What was deeply disturbing, however, was the fact that these releases were not only being conducted secretly, which might have been justifiable at that time, but that they were being kept secret for forty or fifty years, despite repeated attempts by the local community to establish what had happened. Indeed, we concluded that the secrecy with which some of these human radiation experiments and also these intentional releases were conducted was responsible for most of the serious negative consequences in this period of the American history.
And these consequences were primarily the distrust and suspicion that they engendered among the American public.
When we uncovered that in most cases this secrecy was not required for national security, but rather was maintained to prevent legal consequences and also to prevent bad press, it only added to a sense of scepticism and distrust, and this distrust is a great concern to all of us who believe in the importance of the advance in science.
As I’ve mentioned to you, there were already regulations and directives in the 1940s and 1950s and 1960s at the Defence Department and the Atomic Energy Commission requiring consent, but these requirements were never followed.
We have learned from this story that the Government can write the most elaborate regulations, but there are human limits that must be set by ethics; and a good ethics in a professional context most come from within the profession, and so our major recommendation had to do with changing education and the incentives for scientists and medical investigators, so as to make ethics central to their profession.
We had some success from these recommendations, but we still have a long way to go.
Thank you very much.” Ruth R. Faden
I believe that there is further to go now than there was in 1998.
It is often proposed by nuclear industry and its advocates that the only ones entitled to speak on matters relating to unconsented public exposures to ionising radiation are industry qualified nuclear experts.
Nuclear experts, history reveals, do not, by dint of their understanding of the atom, have any more or less native insight into the ethics of their undertakings than other person who is a layperson in the realm of ethics.
If I want electricity, I am not consenting to the compulsory inclusion of Cesium 137 and Iodine 131 into my food and drink. I am not consenting to the undisclosed emission of inhalant reactor created and released radionuclides.
I am not not consenting to government funded deceptive animal experiments which aim to falsely show that alpha and beta emitters embedded into human tissue as a result of compulsory nuclear emissions, merely act in a way similar to that of the ultra low dose external photon radiation.

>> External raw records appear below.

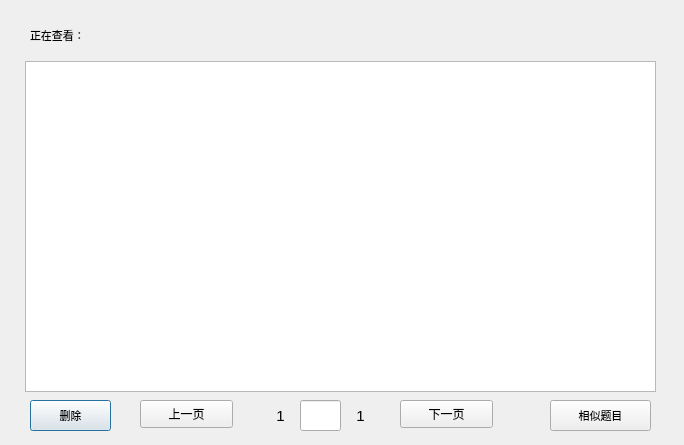
This is viewdialog.ui in Nartsam/MistakeCopy as Qt 5 draws it before an edit. The edited form follows.
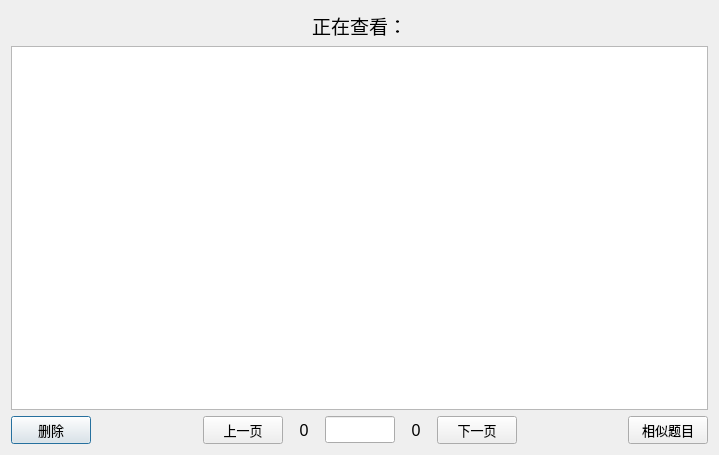
This is the edited form.

What changed in the file:
```diff
--- a/viewdialog.ui
+++ b/viewdialog.ui
@@ -6,36 +6,22 @@
    <rect>
     <x>0</x>
     <y>0</y>
-    <width>684</width>
-    <height>445</height>
+    <width>719</width>
+    <height>455</height>
    </rect>
   </property>
   <property name="windowTitle">
    <string>Dialog</string>
   </property>
-  <widget class="QTextBrowser" name="textBrowser">
-   <property name="geometry">
-    <rect>
-     <x>25</x>
-     <y>61</y>
-     <width>631</width>
-     <height>331</height>
-    </rect>
-   </property>
-  </widget>
+  <layout class="QHBoxLayout" name="horizontalLayout">
+   <item>
+    <layout class="QGridLayout" name="gridLayout">
+     <item row="2" column="0">
   <widget class="QPushButton" name="delete_pushButton">
-   <property name="geometry">
-    <rect>
-     <x>30</x>
-     <y>400</y>
-     <width>81</width>
-     <height>31</height>
-    </rect>
-   </property>
    <property name="font">
     <font>
      <family>Microsoft YaHei UI</family>
-     <pointsize>8</pointsize>
+         <pointsize>10</pointsize>
      <italic>false</italic>
      <bold>false</bold>
     </font>
@@ -44,19 +30,43 @@
     <string>删除</string>
    </property>
   </widget>
+     </item>
+     <item row="2" column="6">
+      <widget class="QPushButton" name="next_pushButton">
+       <property name="font">
+        <font>
+         <family>Microsoft YaHei UI</family>
+         <pointsize>10</pointsize>
+         <italic>false</italic>
+         <bold>false</bold>
+        </font>
+       </property>
+       <property name="text">
+        <string>下一页</string>
+       </property>
+      </widget>
+     </item>
+     <item row="2" column="2">
+      <widget class="QPushButton" name="prev_pushButton">
+       <property name="font">
+        <font>
+         <family>Microsoft YaHei UI</family>
+         <pointsize>10</pointsize>
+         <italic>false</italic>
+         <bold>false</bold>
+        </font>
+       </property>
+       <property name="text">
+        <string>上一页</string>
+       </property>
+      </widget>
+     </item>
+     <item row="2" column="8">
   <widget class="QPushButton" name="getsim_pushButton">
-   <property name="geometry">
-    <rect>
-     <x>550</x>
-     <y>400</y>
-     <width>101</width>
-     <height>31</height>
-    </rect>
-   </property>
    <property name="font">
     <font>
      <family>Microsoft YaHei UI</family>
-     <pointsize>8</pointsize>
+         <pointsize>10</pointsize>
      <italic>false</italic>
      <bold>false</bold>
     </font>
@@ -65,125 +75,132 @@
     <string>相似题目</string>
    </property>
   </widget>
-  <widget class="QLabel" name="viewing_label">
-   <property name="geometry">
-    <rect>
-     <x>30</x>
-     <y>20</y>
-     <width>351</width>
-     <height>31</height>
-    </rect>
-   </property>
-   <property name="font">
-    <font>
-     <family>Microsoft YaHei UI</family>
-     <pointsize>8</pointsize>
-     <italic>false</italic>
-     <bold>false</bold>
-    </font>
-   </property>
-   <property name="text">
-    <string>正在查看：</string>
-   </property>
-  </widget>
-  <widget class="QLineEdit" name="page_lineEdit">
-   <property name="geometry">
-    <rect>
-     <x>300</x>
-     <y>400</y>
-     <width>41</width>
-     <height>31</height>
-    </rect>
-   </property>
-   <property name="font">
-    <font>
-     <family>Microsoft YaHei UI</family>
-     <pointsize>11</pointsize>
-     <italic>false</italic>
-     <bold>false</bold>
-    </font>
-   </property>
-   <property name="text">
-    <string/>
-   </property>
-   <property name="alignment">
-    <set>Qt::AlignCenter</set>
-   </property>
-  </widget>
+     </item>
+     <item row="2" column="3">
   <widget class="QLabel" name="first_page_label">
-   <property name="geometry">
-    <rect>
-     <x>260</x>
-     <y>400</y>
-     <width>41</width>
-     <height>31</height>
-    </rect>
+       <property name="minimumSize">
+        <size>
+         <width>30</width>
+         <height>0</height>
+        </size>
    </property>
    <property name="font">
     <font>
      <family>Microsoft YaHei UI</family>
-     <pointsize>11</pointsize>
+         <pointsize>12</pointsize>
      <italic>false</italic>
      <bold>false</bold>
     </font>
    </property>
    <property name="text">
-    <string>1</string>
+        <string>0</string>
    </property>
    <property name="alignment">
     <set>Qt::AlignCenter</set>
    </property>
   </widget>
+     </item>
+     <item row="2" column="5">
   <widget class="QLabel" name="last_page_label">
-   <property name="geometry">
-    <rect>
-     <x>340</x>
-     <y>400</y>
-     <width>41</width>
-     <height>31</height>
-    </rect>
+       <property name="minimumSize">
+        <size>
+         <width>30</width>
+         <height>0</height>
+        </size>
    </property>
    <property name="font">
     <font>
      <family>Microsoft YaHei UI</family>
-     <pointsize>11</pointsize>
+         <pointsize>12</pointsize>
      <italic>false</italic>
      <bold>false</bold>
     </font>
    </property>
    <property name="text">
-    <string>1</string>
+        <string>0</string>
    </property>
    <property name="alignment">
     <set>Qt::AlignCenter</set>
    </property>
   </widget>
-  <widget class="QPushButton" name="prev_pushButton">
-   <property name="geometry">
-    <rect>
-     <x>140</x>
-     <y>400</y>
-     <width>93</width>
-     <height>28</height>
-    </rect>
-   </property>
+     </item>
+     <item row="2" column="4">
+      <widget class="QLineEdit" name="page_lineEdit">
+       <property name="maximumSize">
+        <size>
+         <width>70</width>
+         <height>16777215</height>
+        </size>
+       </property>
+       <property name="font">
+        <font>
+         <family>Microsoft YaHei UI</family>
+         <pointsize>12</pointsize>
+         <italic>false</italic>
+         <bold>false</bold>
+        </font>
+       </property>
+       <property name="acceptDrops">
+        <bool>false</bool>
+       </property>
    <property name="text">
-    <string>上一页</string>
-   </property>
-  </widget>
-  <widget class="QPushButton" name="next_pushButton">
-   <property name="geometry">
-    <rect>
-     <x>400</x>
-     <y>400</y>
-     <width>93</width>
-     <height>28</height>
-    </rect>
-   </property>
+        <string/>
+       </property>
+       <property name="alignment">
+        <set>Qt::AlignCenter</set>
+       </property>
+      </widget>
+     </item>
+     <item row="2" column="1">
+      <spacer name="horizontalSpacer">
+       <property name="orientation">
+        <enum>Qt::Horizontal</enum>
+       </property>
+       <property name="sizeHint" stdset="0">
+        <size>
+         <width>40</width>
+         <height>20</height>
+        </size>
+       </property>
+      </spacer>
+     </item>
+     <item row="0" column="0" colspan="9">
+      <widget class="QLabel" name="viewing_label">
+       <property name="font">
+        <font>
+         <family>Microsoft YaHei UI</family>
+         <pointsize>14</pointsize>
+         <italic>false</italic>
+         <bold>false</bold>
+        </font>
+       </property>
    <property name="text">
-    <string>下一页</string>
-   </property>
-  </widget>
+        <string>正在查看：</string>
+       </property>
+       <property name="alignment">
+        <set>Qt::AlignCenter</set>
+       </property>
+      </widget>
+     </item>
+     <item row="1" column="0" colspan="9">
+      <widget class="QTextBrowser" name="textBrowser"/>
+     </item>
+     <item row="2" column="7">
+      <spacer name="horizontalSpacer_2">
+       <property name="orientation">
+        <enum>Qt::Horizontal</enum>
+       </property>
+       <property name="sizeHint" stdset="0">
+        <size>
+         <width>40</width>
+         <height>20</height>
+        </size>
+       </property>
+      </spacer>
+     </item>
+    </layout>
+   </item>
+  </layout>
  </widget>
  <resources/>
  <connections/>
```
Lines whose indentation alone changed are shown as unchanged.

I would, if I had the rights of an American, demand the establishment of a permanent ethics committee to ensure that critical radiological information was released to the people of America and the world. And to ensure that never again would citizens be kept in the dark to save nuclear authorities time, trouble, humiliation or profit. And I would press for the amendment of the applicable laws so as to ensure that if there is right to self determination in the USA, that right should extend to the right to know one’s exposure dose from nuclear industry emissions. No matter where in the world the point of origin of those emissions lies.
I would also push the United States to ensure that countries with which it has relationships involving nuclear treaties and technical exchanges be pressured to adopt the same level of openness.
The question is not technical. It is moral.
To which the NRC would reply “Give us a break, Japan is trying its best to resolve a crisis.”
But I thought the reactors are in Cold Shut Down? What’s the full story?
“Sorry we can’t tell you.”
How does zirconium behave in the plasma state?
“Find out for yourself”.